Monday, September 3, 2012
The Edge of 37: Things Have Changed
Tomorrow I turn 37 years old. This age is not traditionally considered a turning point, but I now really feel as if I am no longer an aging young man, but a young middle-aged man. I am also becoming more aware of just how much I have changed since entering my thirties.
That realization came home last weekend, when I had the joy and good fortune to visit some friends from my grad school days who live in eastern PA. I'd had a wonderful day, but on the drive home I had a nagging feeling of sadness that could not be explained by the mere fact that I miss my old friends dearly. No, it was apparent to me that in the six years since I graduated with my PhD from Big Ten University I have become a different person.
Certainly my home life is a lot happier than it used to be, but I am coming to realize that my travails in the world of low-level academia have made me a much more cynical, paranoid, and self-conscious person. I used to be a very trusting guy, quick to make friends and to open up to them. Since moving the New Jersey, I haven't made any real friends at all, mostly because I am keeping the people I know at work (who I genuinely like a great deal) at arm's length on purpose. Down in Texas I was lucky to meet some truly wonderful people that I miss intensely, but also some unscrupulous back-stabbers who abused my confidence and tore me down behind my back. That experience has made it very difficult for me to confide in anyone except my wife and long-time friends. (And anonymously with you, my dear readers.)
As much as I love my current workplace, I have entered this school year with a great deal of fear. This is because whenever something is going well, I automatically expect it to turn to shit. I thought I was doing well in grad school, but then had to take three tries to find a tenure-track job, which turned out to be a living hell. I had a book contract, and then my publisher dropped me with a written punch to the scrotum. My "visiting" gig out of grad school was really a form of peonage.
There's been a kind of hardening of certain callouses on my soul. When I was a grad student, I had modest ambitions, and thought that I would have a shot at attaining them. I did not seek to be an academic superstar or to work at a research institution. I saw myself living in a quiet but interesting college town, working as a historian at a teaching-oriented university where I would have enough time to work on my second book, which would be a many years-long magnum opus in the making good enough to be assigned reading for graduate students in seminars on German history.
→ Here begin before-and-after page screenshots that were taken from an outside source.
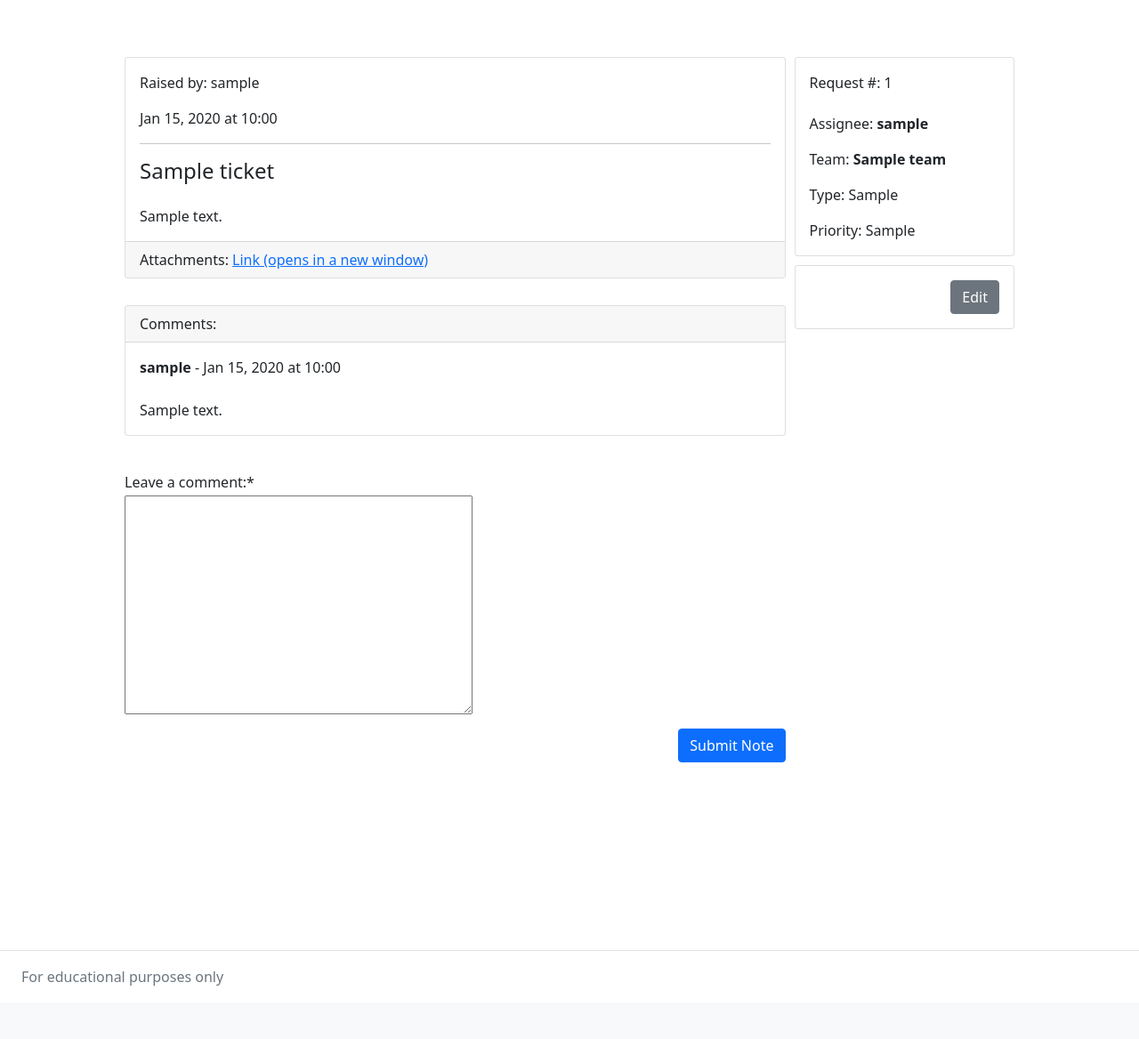
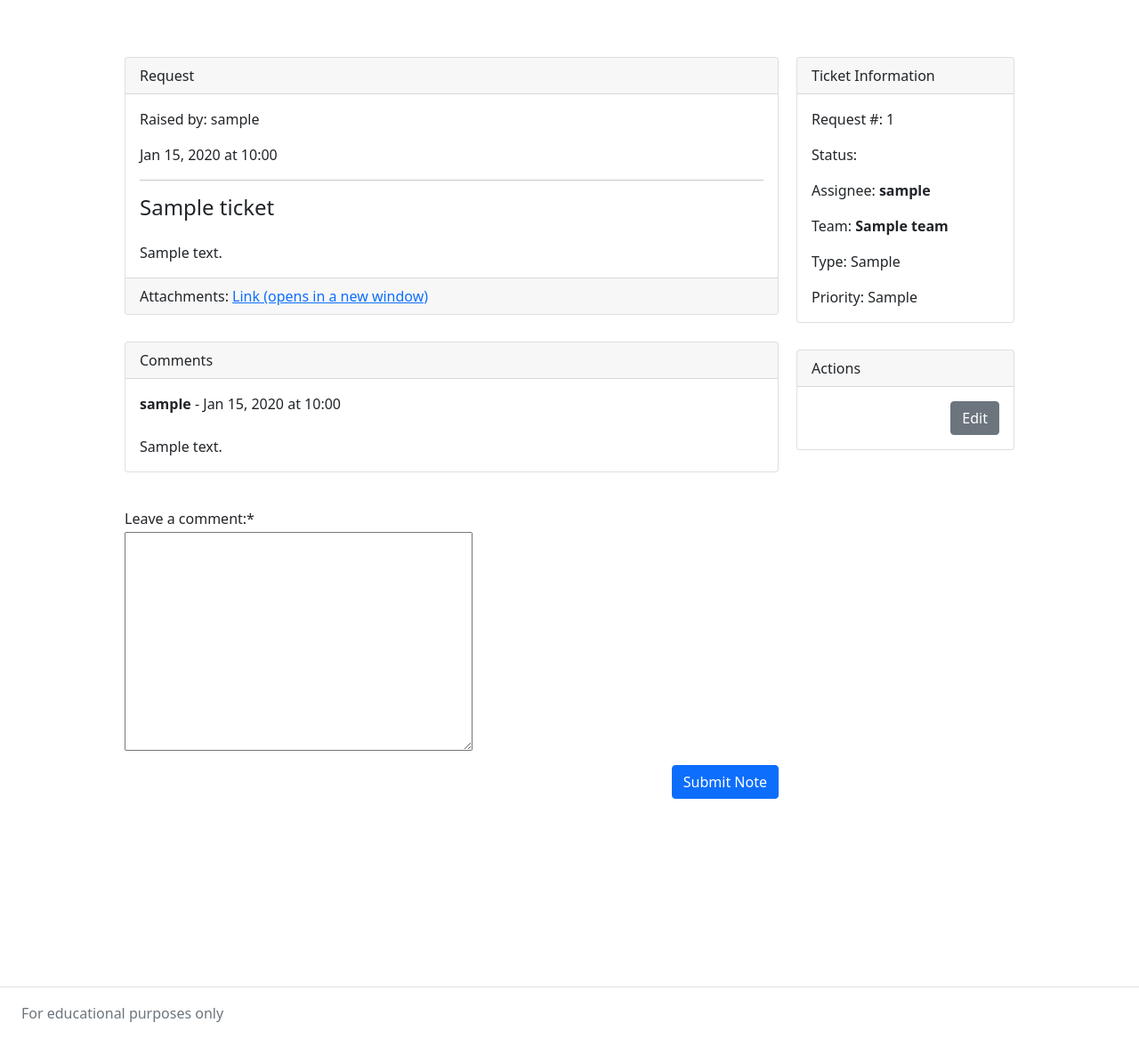
Before and after one commit to Code-Institute-Submissions/support-hub, a Django app: page /tickets/1/ in a window 1280 px wide. Shown: the part 56-1224 px from the top of the page at 89% size. Before the commit the page ends 1164 px from the top, so only its background shows below. Run offline with Django 3.2, Linux system fonts and the light colour scheme; a user stored in the database is signed in; tables that the repository leaves empty hold one stand-in row (values such as "Sample post"); some libraries are stand-ins or nearby versions.

Commit message:
feat: add card headings and update layout of detail template

```diff
--- a/static/css/style.css
+++ b/static/css/style.css
@@ -29,6 +29,7 @@ form>div>label {
   flex-direction: column-reverse;
   gap: 10px
 }
+
 .ticket-detail-body-container {
   gap: 30px
 }
@@ -49,7 +50,7 @@ form>div>label {
 
 .ticket-status {
   display: inline;
-  padding: 3px;
+  padding: 3px 8px 3px 8px;
   border-radius: 5px;
   color: white;
 }
@@ -80,7 +81,7 @@ form>div>label {
     display: flex;
     flex-direction: row-reverse;
     max-width: 1000px;
-    gap: 10px;
+    gap: 20px;
   }
 
   .ticket-detail-info-container {
@@ -91,11 +92,10 @@ form>div>label {
   .ticket-detail-info {
     display: flex;
     flex-direction: column;
-    gap: 10px;
+    gap: 30px;
   }
 
   .ticket-detail-body-container {
-    word-wrap: break-all;
     gap: 30px;
     flex-basis: 75%;
     max-width: 75%;
--- a/templates/ticket_detail.html
+++ b/templates/ticket_detail.html
@@ -14,11 +14,14 @@
     <div class="ticket-detail-info-container">
       <div class="ticket-detail-info">
         <div class="card">
+          <div class="card-header">
+            Ticket Information
+          </div>
           <div class="card-body">
-            <div class="d-flex flex-row justify-content-between mb-3">
-              <span class="card-text">Request #: {{ticket.id}}</span>
-              <span class="ticket-status ticket-status-{{ ticket.status }}">{{ticket.get_status_display}}</span>
-            </div>
+            <p class="card-text">Request #: {{ticket.id}}</p>
+            <p>Status: <span
+                class="card-text ticket-status ticket-status-{{ ticket.status }}">{{ticket.get_status_display}}</span>
+            </p>
             <p class="card-text">
               Assignee:
               {% if ticket.assigned_technician %}
@@ -38,7 +41,10 @@
             <p class="card-text">Priority: {{ ticket.get_priority_display }}</p>
           </div>
         </div>
-        <div class="card ticket-detail-info">
+        <div class="card">
+          <div class="card-header">
+            Actions
+          </div>
           <div class="card-body d-flex flex-row justify-content-end gap-1">
             <a href="{% url 'ticket_update' ticket.pk %}" class="btn btn-secondary">Edit</a>
           </div>
@@ -48,10 +54,13 @@
     <!-- Ticket Information End -->
 
     <!-- Ticket Body and Comments Container -->
-    <div class="d-flex flex-column ticket-detail-body-container">
+    <div class="d-flex flex-column ticket-detail-body-container text-break">
 
       <!-- Ticket Body -->
       <div class="card">
+        <div class="card-header">
+          Request
+        </div>
         <div class="card-body">
           <p class="card-text">Raised by: {{ ticket.author }}</p>
           <p class="card-text">{{ ticket.created_on|date:"M d, Y" }} at {{ ticket.created_on|date:"H:i" }}</p>
@@ -74,7 +83,7 @@
       <!-- Comments -->
       <div class="card comments">
         <div class="card-header">
-          Comments:
+          Comments
         </div>
         <div class="card-body">
           {% if not ticket.notes.all %}
```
Back then I believed in scholarship for the sake of scholarship, but the pressures of the job market soon changed that attitude. I pushed to publish as much as I could as fast as I could, including an article that I think is pretty meaningless as a scholarly contribution, I am embarrassed to say. I also taught a couple of courses mostly for how they would look on my CV, not based on my level of interest or expertise. (A lot of good it did me.) Thirty-year old me would be disgusted at such naked careerism, and I think thirty-year old me would be justified in that assessment. Thirty-seven year old me thinks that thirty-year old me was a sucker blind to the dirty realities of how the world really works. He's right, too.
Despite being a less pleasant and idealistic person, I have a lot to be happy about. I could never have imagined seven years ago that I would be working in the Big Apple, married to the love of my life and father to two adorable baby girls. I can only hope that I shed some of my middle-aged bitterness before it calcifies in old age, and that I can shake the disease of perpetual dissatisfaction that seems to infect the academic profession.